__TASK GOAL__. The listing has to be given again in full and exactly.

__LISTED ENTRIES__.
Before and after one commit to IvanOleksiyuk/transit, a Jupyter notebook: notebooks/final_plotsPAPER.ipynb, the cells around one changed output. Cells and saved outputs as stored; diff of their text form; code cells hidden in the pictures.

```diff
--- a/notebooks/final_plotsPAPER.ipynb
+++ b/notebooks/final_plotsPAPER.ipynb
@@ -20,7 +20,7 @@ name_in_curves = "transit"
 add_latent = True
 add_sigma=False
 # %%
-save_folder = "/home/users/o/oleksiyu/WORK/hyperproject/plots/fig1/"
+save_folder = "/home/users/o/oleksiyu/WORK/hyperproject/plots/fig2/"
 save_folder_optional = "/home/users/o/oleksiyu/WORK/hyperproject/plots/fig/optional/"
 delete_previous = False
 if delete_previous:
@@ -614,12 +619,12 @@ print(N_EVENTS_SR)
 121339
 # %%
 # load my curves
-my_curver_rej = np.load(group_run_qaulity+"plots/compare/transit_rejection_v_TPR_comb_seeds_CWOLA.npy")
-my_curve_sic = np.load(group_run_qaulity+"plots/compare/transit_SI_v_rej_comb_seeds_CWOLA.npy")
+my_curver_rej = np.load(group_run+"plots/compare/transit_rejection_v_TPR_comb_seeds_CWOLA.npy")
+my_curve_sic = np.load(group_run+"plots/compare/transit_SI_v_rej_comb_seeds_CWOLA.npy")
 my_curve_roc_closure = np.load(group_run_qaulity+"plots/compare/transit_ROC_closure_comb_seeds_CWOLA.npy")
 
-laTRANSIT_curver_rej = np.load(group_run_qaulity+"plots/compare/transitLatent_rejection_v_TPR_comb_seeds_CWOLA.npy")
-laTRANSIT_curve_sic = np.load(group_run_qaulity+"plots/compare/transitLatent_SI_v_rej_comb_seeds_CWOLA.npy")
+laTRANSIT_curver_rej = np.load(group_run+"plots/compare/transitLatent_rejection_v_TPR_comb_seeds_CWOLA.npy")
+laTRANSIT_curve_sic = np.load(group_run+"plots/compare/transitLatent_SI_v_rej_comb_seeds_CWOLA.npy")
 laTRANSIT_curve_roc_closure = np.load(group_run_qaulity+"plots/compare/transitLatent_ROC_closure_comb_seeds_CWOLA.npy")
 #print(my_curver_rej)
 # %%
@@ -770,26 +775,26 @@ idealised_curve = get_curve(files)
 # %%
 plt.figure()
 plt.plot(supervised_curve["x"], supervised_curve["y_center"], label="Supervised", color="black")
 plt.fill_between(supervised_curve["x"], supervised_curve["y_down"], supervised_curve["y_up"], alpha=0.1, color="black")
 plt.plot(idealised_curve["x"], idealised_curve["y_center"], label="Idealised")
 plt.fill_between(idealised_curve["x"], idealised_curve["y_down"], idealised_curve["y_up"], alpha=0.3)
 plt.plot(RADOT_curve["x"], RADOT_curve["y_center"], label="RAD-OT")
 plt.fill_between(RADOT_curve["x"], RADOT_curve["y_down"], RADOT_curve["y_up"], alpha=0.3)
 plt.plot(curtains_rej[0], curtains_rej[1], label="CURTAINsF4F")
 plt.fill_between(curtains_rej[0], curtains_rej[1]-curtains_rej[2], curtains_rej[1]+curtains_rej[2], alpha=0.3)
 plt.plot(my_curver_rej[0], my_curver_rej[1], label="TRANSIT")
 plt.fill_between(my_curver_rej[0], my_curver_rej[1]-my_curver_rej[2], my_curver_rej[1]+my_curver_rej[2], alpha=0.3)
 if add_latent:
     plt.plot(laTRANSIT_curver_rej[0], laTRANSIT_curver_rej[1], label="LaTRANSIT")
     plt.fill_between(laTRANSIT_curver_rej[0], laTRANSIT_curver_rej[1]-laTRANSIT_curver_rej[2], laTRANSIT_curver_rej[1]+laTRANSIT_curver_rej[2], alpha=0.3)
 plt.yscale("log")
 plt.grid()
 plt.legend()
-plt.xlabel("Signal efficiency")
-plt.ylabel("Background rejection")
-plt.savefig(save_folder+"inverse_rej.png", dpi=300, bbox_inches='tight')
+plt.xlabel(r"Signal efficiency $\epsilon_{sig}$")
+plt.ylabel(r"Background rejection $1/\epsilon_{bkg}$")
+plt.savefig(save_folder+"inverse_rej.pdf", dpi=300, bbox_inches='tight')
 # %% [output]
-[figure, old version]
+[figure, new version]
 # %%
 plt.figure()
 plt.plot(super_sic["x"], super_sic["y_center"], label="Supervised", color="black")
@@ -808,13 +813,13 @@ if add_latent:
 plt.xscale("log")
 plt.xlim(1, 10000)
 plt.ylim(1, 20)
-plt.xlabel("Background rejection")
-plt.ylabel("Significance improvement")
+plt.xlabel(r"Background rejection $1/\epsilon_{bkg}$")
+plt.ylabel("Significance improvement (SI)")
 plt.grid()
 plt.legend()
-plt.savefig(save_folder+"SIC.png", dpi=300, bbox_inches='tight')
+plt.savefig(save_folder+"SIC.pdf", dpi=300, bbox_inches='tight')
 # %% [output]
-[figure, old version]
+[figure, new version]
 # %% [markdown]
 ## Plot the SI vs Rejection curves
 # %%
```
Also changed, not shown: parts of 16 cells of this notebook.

__SOLVED EXERCISE__.
Before and after one commit to IvanOleksiyuk/transit, a Jupyter notebook: notebooks/final_plotsPAPER.ipynb, the cells around one changed output. Cells and saved outputs as stored; diff of their text form; code cells hidden in the pictures.

```diff
--- a/notebooks/final_plotsPAPER.ipynb
+++ b/notebooks/final_plotsPAPER.ipynb
@@ -20,7 +20,7 @@ name_in_curves = "transit"
 add_latent = True
 add_sigma=False
 # %%
-save_folder = "/home/users/o/oleksiyu/WORK/hyperproject/plots/fig1/"
+save_folder = "/home/users/o/oleksiyu/WORK/hyperproject/plots/fig2/"
 save_folder_optional = "/home/users/o/oleksiyu/WORK/hyperproject/plots/fig/optional/"
 delete_previous = False
 if delete_previous:
@@ -614,12 +619,12 @@ print(N_EVENTS_SR)
 121339
 # %%
 # load my curves
-my_curver_rej = np.load(group_run_qaulity+"plots/compare/transit_rejection_v_TPR_comb_seeds_CWOLA.npy")
-my_curve_sic = np.load(group_run_qaulity+"plots/compare/transit_SI_v_rej_comb_seeds_CWOLA.npy")
+my_curver_rej = np.load(group_run+"plots/compare/transit_rejection_v_TPR_comb_seeds_CWOLA.npy")
+my_curve_sic = np.load(group_run+"plots/compare/transit_SI_v_rej_comb_seeds_CWOLA.npy")
 my_curve_roc_closure = np.load(group_run_qaulity+"plots/compare/transit_ROC_closure_comb_seeds_CWOLA.npy")
 
-laTRANSIT_curver_rej = np.load(group_run_qaulity+"plots/compare/transitLatent_rejection_v_TPR_comb_seeds_CWOLA.npy")
-laTRANSIT_curve_sic = np.load(group_run_qaulity+"plots/compare/transitLatent_SI_v_rej_comb_seeds_CWOLA.npy")
+laTRANSIT_curver_rej = np.load(group_run+"plots/compare/transitLatent_rejection_v_TPR_comb_seeds_CWOLA.npy")
+laTRANSIT_curve_sic = np.load(group_run+"plots/compare/transitLatent_SI_v_rej_comb_seeds_CWOLA.npy")
 laTRANSIT_curve_roc_closure = np.load(group_run_qaulity+"plots/compare/transitLatent_ROC_closure_comb_seeds_CWOLA.npy")
 #print(my_curver_rej)
 # %%
@@ -770,26 +775,26 @@ idealised_curve = get_curve(files)
 # %%
 plt.figure()
 plt.plot(supervised_curve["x"], supervised_curve["y_center"], label="Supervised", color="black")
 plt.fill_between(supervised_curve["x"], supervised_curve["y_down"], supervised_curve["y_up"], alpha=0.1, color="black")
 plt.plot(idealised_curve["x"], idealised_curve["y_center"], label="Idealised")
 plt.fill_between(idealised_curve["x"], idealised_curve["y_down"], idealised_curve["y_up"], alpha=0.3)
 plt.plot(RADOT_curve["x"], RADOT_curve["y_center"], label="RAD-OT")
 plt.fill_between(RADOT_curve["x"], RADOT_curve["y_down"], RADOT_curve["y_up"], alpha=0.3)
 plt.plot(curtains_rej[0], curtains_rej[1], label="CURTAINsF4F")
 plt.fill_between(curtains_rej[0], curtains_rej[1]-curtains_rej[2], curtains_rej[1]+curtains_rej[2], alpha=0.3)
 plt.plot(my_curver_rej[0], my_curver_rej[1], label="TRANSIT")
 plt.fill_between(my_curver_rej[0], my_curver_rej[1]-my_curver_rej[2], my_curver_rej[1]+my_curver_rej[2], alpha=0.3)
 if add_latent:
     plt.plot(laTRANSIT_curver_rej[0], laTRANSIT_curver_rej[1], label="LaTRANSIT")
     plt.fill_between(laTRANSIT_curver_rej[0], laTRANSIT_curver_rej[1]-laTRANSIT_curver_rej[2], laTRANSIT_curver_rej[1]+laTRANSIT_curver_rej[2], alpha=0.3)
 plt.yscale("log")
 plt.grid()
 plt.legend()
-plt.xlabel("Signal efficiency")
-plt.ylabel("Background rejection")
-plt.savefig(save_folder+"inverse_rej.png", dpi=300, bbox_inches='tight')
+plt.xlabel(r"Signal efficiency $\epsilon_{sig}$")
+plt.ylabel(r"Background rejection $1/\epsilon_{bkg}$")
+plt.savefig(save_folder+"inverse_rej.pdf", dpi=300, bbox_inches='tight')
 # %% [output]
-[figure, old version]
+[figure, new version]
 # %%
 plt.figure()
 plt.plot(super_sic["x"], super_sic["y_center"], label="Supervised", color="black")
@@ -808,13 +813,13 @@ if add_latent:
 plt.xscale("log")
 plt.xlim(1, 10000)
 plt.ylim(1, 20)
-plt.xlabel("Background rejection")
-plt.ylabel("Significance improvement")
+plt.xlabel(r"Background rejection $1/\epsilon_{bkg}$")
+plt.ylabel("Significance improvement (SI)")
 plt.grid()
 plt.legend()
-plt.savefig(save_folder+"SIC.png", dpi=300, bbox_inches='tight')
+plt.savefig(save_folder+"SIC.pdf", dpi=300, bbox_inches='tight')
 # %% [output]
-[figure, old version]
+[figure, new version]
 # %% [markdown]
 ## Plot the SI vs Rejection curves
 # %%
```
Also changed, not shown: parts of 16 cells of this notebook.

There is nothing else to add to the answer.